**Your objective:** Where does the word "meta" show up in the records? Copy every line that has it.

**Source data:**
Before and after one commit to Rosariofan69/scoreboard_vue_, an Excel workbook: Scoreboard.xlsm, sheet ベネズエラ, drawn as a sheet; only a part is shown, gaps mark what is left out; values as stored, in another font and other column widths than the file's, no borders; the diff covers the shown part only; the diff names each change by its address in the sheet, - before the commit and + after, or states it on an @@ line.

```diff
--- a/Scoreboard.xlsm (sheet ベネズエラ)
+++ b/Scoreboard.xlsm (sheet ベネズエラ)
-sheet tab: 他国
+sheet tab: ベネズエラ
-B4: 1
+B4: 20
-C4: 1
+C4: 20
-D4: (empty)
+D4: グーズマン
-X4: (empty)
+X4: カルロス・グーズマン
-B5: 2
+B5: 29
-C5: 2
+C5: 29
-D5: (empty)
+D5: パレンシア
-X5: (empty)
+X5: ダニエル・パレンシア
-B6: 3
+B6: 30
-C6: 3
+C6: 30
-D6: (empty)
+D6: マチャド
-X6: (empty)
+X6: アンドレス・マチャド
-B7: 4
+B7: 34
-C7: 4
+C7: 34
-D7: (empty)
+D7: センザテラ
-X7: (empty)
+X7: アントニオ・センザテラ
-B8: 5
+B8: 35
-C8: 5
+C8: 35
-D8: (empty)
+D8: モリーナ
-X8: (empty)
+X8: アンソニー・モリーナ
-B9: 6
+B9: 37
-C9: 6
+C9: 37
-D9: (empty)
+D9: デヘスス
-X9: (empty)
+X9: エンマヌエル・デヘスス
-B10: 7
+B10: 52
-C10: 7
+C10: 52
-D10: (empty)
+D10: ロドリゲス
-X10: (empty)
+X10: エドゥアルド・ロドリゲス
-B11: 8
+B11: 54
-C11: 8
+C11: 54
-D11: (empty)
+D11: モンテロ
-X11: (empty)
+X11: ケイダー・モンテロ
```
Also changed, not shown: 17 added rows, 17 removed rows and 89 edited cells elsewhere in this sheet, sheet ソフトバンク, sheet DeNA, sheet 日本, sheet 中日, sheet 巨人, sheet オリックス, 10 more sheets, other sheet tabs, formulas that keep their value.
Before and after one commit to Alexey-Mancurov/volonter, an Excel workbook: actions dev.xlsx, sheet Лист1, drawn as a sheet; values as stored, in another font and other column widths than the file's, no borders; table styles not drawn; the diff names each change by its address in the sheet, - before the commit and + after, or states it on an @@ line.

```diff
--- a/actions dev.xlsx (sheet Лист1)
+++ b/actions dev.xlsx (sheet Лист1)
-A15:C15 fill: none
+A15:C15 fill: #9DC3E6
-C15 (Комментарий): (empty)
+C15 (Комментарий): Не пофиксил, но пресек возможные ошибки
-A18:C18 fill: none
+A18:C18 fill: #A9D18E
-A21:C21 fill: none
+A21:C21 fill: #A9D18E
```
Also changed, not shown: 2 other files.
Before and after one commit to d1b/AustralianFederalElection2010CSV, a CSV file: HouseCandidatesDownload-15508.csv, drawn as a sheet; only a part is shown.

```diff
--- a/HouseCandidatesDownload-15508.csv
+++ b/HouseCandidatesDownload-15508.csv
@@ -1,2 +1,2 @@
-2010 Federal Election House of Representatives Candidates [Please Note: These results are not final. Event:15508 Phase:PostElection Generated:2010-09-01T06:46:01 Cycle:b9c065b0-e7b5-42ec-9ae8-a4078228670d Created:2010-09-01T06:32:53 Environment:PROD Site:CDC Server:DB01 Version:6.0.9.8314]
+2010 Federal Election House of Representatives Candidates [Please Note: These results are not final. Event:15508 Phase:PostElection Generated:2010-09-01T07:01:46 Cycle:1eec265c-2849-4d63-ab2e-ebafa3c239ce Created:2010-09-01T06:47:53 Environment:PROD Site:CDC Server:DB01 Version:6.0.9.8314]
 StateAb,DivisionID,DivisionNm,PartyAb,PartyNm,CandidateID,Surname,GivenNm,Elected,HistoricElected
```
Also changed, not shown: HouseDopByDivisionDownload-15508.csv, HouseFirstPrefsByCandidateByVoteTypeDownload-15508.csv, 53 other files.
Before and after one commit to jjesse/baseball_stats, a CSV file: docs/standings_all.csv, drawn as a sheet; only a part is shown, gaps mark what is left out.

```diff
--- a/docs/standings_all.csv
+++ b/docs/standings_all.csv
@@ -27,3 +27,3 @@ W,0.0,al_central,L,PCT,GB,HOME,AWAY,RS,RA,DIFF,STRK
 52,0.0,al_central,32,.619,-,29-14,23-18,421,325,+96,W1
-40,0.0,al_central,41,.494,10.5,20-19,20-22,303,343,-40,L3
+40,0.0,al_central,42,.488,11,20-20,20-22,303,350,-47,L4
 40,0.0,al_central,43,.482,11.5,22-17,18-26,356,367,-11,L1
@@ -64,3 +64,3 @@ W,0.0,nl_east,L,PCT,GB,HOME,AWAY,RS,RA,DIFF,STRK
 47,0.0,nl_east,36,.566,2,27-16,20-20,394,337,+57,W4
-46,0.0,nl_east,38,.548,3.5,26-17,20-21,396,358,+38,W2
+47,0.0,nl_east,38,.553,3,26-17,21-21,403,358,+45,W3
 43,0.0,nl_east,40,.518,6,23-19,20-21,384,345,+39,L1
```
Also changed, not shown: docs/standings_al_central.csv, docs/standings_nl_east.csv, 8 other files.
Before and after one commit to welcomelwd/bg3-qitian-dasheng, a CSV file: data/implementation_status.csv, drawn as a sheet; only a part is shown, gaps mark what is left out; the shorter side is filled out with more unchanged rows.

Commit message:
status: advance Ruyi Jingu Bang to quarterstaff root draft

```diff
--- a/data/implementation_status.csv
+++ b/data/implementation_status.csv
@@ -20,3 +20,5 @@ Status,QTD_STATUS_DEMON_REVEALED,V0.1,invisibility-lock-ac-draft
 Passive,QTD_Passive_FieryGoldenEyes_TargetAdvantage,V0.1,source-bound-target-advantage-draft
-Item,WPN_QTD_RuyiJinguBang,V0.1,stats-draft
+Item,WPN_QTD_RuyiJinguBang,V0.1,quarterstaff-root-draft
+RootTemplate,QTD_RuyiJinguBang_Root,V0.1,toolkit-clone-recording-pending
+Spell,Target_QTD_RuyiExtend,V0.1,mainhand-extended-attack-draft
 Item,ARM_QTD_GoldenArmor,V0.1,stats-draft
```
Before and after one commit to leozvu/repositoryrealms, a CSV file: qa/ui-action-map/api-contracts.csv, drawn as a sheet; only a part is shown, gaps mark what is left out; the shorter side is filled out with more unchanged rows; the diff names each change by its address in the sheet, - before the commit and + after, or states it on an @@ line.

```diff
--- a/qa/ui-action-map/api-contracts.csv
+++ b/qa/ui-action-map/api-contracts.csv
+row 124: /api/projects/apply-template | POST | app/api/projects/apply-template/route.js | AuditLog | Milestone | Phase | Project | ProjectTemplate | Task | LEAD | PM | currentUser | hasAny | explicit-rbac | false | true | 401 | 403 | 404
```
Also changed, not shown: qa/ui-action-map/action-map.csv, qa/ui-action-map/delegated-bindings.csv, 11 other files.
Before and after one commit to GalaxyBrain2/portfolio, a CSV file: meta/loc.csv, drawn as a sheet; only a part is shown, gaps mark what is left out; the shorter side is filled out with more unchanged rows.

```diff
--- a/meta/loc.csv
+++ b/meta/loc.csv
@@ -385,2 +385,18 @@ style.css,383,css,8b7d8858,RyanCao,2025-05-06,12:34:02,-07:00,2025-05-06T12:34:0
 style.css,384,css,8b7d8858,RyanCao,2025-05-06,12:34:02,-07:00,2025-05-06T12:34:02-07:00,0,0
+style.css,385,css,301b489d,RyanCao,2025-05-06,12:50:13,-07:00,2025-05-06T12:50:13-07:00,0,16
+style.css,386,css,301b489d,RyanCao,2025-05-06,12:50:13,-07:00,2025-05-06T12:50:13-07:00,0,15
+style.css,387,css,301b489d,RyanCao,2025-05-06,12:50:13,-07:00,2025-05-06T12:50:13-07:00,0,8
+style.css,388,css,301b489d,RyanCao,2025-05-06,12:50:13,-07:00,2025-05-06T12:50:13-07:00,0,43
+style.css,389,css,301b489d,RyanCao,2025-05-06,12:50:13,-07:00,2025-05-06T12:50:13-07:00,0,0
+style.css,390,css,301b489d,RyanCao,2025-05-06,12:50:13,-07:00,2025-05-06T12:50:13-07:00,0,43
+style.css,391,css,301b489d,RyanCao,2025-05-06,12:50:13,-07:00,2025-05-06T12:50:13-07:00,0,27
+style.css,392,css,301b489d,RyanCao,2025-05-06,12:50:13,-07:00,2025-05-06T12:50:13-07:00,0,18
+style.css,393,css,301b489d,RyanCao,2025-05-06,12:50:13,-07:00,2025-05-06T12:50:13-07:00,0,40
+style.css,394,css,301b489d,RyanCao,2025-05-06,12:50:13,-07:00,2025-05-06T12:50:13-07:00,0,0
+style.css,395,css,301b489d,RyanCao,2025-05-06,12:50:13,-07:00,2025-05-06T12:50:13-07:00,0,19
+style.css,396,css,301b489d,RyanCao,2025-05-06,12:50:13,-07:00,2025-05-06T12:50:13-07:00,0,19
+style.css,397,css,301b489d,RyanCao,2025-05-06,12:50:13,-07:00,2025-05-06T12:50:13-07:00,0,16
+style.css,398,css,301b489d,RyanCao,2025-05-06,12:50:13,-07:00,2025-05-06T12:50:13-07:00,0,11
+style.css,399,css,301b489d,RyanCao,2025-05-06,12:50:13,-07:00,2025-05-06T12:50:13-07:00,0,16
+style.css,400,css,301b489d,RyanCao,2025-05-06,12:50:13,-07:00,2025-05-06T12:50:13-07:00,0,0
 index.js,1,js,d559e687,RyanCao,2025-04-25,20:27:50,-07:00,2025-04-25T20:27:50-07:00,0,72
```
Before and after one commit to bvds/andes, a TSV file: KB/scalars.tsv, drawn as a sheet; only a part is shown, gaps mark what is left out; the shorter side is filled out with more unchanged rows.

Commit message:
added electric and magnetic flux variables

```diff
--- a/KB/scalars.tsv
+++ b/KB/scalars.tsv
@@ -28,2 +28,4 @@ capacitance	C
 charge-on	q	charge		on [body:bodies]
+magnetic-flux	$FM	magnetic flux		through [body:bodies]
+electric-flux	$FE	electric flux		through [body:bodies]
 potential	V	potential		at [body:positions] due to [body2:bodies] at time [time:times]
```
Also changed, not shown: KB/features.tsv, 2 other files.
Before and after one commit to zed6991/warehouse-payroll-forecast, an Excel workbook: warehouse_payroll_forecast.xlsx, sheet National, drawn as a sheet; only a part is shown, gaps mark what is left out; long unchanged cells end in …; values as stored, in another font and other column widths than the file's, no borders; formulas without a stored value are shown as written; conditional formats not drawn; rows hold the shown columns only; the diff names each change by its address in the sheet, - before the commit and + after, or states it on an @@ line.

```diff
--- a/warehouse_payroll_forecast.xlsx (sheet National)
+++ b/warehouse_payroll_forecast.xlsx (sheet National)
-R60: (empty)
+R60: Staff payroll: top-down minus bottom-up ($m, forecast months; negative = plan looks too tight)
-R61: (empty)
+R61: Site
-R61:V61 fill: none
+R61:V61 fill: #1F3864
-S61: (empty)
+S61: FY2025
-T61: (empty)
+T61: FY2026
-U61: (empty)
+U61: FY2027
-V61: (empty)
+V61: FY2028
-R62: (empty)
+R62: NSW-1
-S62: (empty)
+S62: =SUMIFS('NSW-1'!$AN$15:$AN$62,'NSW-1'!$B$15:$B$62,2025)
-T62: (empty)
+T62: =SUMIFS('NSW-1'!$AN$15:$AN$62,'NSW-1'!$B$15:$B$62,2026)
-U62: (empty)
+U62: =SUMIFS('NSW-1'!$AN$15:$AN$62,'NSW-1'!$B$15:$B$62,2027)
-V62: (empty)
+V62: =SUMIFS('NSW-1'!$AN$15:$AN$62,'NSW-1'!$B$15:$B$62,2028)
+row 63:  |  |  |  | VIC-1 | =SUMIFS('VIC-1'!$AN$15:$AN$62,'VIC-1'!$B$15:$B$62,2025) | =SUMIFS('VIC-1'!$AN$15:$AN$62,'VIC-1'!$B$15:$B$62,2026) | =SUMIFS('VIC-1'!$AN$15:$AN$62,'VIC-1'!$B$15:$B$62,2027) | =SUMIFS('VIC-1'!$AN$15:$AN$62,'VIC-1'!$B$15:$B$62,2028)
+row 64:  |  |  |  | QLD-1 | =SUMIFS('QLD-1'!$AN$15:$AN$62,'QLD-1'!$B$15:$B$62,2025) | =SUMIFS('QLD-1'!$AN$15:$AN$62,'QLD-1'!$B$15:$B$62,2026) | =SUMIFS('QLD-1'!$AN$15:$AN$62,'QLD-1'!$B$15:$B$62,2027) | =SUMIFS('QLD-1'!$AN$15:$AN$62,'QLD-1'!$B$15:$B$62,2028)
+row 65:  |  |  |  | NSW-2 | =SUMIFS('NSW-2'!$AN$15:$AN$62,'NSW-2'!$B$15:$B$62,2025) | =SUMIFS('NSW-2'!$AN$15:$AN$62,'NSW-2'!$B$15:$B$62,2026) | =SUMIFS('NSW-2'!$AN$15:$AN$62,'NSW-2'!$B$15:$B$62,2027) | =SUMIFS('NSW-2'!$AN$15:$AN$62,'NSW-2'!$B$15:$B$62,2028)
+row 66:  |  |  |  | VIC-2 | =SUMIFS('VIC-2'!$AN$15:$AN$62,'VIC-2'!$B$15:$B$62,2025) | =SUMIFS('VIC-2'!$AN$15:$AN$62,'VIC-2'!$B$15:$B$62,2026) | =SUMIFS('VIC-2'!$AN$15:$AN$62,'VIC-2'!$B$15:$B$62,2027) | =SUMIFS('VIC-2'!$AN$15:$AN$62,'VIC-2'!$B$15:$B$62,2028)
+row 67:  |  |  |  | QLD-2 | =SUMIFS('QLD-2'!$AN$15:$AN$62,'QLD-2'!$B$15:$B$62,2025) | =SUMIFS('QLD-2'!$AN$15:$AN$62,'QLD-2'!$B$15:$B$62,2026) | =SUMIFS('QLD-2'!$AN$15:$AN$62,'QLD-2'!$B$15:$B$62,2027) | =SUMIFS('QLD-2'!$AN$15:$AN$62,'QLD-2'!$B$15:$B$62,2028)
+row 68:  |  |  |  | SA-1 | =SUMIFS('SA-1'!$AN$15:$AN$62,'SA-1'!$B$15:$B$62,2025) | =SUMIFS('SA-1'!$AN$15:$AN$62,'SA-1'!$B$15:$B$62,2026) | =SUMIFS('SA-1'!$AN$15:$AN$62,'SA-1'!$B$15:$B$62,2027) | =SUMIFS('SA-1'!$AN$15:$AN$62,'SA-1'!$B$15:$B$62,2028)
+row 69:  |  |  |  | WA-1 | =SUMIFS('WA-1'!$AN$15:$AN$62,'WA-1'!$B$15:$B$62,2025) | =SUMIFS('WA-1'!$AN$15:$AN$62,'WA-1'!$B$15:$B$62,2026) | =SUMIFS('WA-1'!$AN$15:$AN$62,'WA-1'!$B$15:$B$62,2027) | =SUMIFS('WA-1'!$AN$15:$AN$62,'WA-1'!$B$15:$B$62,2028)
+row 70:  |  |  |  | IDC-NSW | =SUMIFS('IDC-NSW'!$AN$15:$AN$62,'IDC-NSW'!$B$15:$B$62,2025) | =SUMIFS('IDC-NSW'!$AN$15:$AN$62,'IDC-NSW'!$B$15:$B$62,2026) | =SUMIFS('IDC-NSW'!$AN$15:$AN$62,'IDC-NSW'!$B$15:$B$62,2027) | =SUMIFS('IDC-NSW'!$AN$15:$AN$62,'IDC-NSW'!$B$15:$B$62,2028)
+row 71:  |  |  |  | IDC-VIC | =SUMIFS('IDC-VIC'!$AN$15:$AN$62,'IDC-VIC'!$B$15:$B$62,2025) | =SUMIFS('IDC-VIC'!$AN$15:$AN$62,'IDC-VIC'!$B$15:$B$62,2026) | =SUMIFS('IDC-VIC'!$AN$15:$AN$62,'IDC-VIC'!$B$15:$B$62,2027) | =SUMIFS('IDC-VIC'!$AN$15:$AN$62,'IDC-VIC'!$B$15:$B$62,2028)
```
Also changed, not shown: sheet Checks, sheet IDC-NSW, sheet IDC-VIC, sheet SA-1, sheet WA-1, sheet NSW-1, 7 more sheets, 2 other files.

**Response to the exercise:**
Before and after one commit to GalaxyBrain2/portfolio, a CSV file: meta/loc.csv, drawn as a sheet; only a part is shown, gaps mark what is left out; the shorter side is filled out with more unchanged rows.
--- a/meta/loc.csv
+++ b/meta/loc.csv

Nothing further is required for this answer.